The ganglion has a stalk that is firmly rooted in the joint. It is believed that this stalk has a one-way valve that allows fluid from the joint to collect, but cannot let it back into the joint, and hence the ganglion grows.
A ganglion is a fluid filled cyst that is usually in approximation to a joint or a tendon sheath.
The most common ganglions are dorsal or at the back of the wrist. The second most common position is on the palm side of the hand towards the radial (thumb side) side of the wrist. Sometimes the ganglion develops from the flexor tendons: these ganglions are smaller and develop in the palm side at the base of the fingers. They tend to be quite painful, especially when objects are firmly gripped.
Ganglions are friendly growths but sometimes they cause pain and discomfort due to the pressure effect. They might press on nerves or irritate the tendons that run in the vicinity. Furthermore, there is associated synovitis (inflammatory tissue around a joint) in the joint associated with the ganglion. This is thought to be the reason that some ganglions are very painful.
The second most common position is on the palm side towards the radial side of the wrist.
Ganglions are generally harmless, but they can cause a fair amount of discomfort, small or big. The ganglions on the front side (palm side) of the hand can be very uncomfortable with writing or working on a computer.
The aim of the surgery is to remove the ganglion, dissect it free from the surrounding tissue and to remove the stalk that is firmly rooted in the joint. This ensures that the ganglion does not grow back again. The associated synovitis can be removed at the same time. In large and long-standing ganglions the dissection can be rather invasive as the ganglion is adhered with scar tissue to surrounding tissue (nerve, blood vessels and tendons).
The stalk of the ganglion is removed to prevent the ganglion growing back.
The operation usually requires a fair amount of dissection and commonly the dissection goes into the wrist joint.
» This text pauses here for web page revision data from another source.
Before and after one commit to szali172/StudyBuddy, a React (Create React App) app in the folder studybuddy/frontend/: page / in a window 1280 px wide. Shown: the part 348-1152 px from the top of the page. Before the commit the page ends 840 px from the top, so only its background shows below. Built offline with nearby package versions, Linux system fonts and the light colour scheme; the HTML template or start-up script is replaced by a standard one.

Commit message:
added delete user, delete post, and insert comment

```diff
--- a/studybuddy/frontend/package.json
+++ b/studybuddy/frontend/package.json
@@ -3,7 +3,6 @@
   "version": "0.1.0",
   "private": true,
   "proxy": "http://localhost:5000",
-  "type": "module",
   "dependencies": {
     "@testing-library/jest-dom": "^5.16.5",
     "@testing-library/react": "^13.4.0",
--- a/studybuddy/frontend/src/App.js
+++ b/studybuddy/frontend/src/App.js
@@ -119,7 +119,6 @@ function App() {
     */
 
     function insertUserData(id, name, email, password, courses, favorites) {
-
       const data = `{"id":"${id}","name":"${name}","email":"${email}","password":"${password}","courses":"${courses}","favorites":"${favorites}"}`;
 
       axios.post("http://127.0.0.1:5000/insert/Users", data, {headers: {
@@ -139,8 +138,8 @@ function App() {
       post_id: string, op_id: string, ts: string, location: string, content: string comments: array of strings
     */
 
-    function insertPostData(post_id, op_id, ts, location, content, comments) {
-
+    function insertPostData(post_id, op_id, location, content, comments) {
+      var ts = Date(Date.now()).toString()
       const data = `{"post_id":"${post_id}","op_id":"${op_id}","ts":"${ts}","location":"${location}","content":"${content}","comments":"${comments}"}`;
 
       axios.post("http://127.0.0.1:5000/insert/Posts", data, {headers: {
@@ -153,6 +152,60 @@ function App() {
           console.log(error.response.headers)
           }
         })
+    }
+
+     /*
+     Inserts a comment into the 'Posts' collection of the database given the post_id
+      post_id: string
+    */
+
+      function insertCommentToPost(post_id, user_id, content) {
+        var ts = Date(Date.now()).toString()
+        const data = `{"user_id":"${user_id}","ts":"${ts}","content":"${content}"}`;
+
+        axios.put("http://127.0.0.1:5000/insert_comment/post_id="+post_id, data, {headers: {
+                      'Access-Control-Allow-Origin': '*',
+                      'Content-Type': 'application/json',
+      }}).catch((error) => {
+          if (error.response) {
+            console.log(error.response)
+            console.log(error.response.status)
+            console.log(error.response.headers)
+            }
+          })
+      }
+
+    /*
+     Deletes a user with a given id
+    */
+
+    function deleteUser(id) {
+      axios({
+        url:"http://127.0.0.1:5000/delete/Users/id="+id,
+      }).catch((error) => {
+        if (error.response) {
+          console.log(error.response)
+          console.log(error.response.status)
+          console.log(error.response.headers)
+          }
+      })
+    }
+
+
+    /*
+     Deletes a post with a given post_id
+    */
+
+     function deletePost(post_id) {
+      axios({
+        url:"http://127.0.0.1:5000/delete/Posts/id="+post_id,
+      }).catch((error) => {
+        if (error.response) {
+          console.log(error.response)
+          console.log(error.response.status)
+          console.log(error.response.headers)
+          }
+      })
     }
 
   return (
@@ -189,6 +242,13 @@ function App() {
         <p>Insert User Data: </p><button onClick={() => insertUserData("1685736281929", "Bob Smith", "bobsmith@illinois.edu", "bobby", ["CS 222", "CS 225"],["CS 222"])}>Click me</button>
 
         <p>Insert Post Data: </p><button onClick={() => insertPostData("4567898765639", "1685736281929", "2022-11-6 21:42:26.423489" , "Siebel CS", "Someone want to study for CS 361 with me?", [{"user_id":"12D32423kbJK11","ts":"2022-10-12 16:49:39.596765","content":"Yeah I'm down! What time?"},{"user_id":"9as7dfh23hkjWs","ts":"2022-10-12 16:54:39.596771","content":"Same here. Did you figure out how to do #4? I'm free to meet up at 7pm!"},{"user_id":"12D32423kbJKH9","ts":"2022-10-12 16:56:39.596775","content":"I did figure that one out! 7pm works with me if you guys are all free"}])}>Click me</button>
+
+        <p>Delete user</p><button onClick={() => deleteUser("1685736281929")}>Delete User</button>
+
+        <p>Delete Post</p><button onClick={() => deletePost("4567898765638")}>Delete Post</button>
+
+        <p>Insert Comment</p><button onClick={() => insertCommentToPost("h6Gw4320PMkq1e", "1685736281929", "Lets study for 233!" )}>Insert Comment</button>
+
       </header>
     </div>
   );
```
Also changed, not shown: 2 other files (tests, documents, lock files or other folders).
We frequently put on a cast for 10-14 days after the operation to immobilize the wrist. This will allow proper healing of the deep tissue and skin.
There is a 0,5-5% risk that ganglion can re-appear and can develop from another site.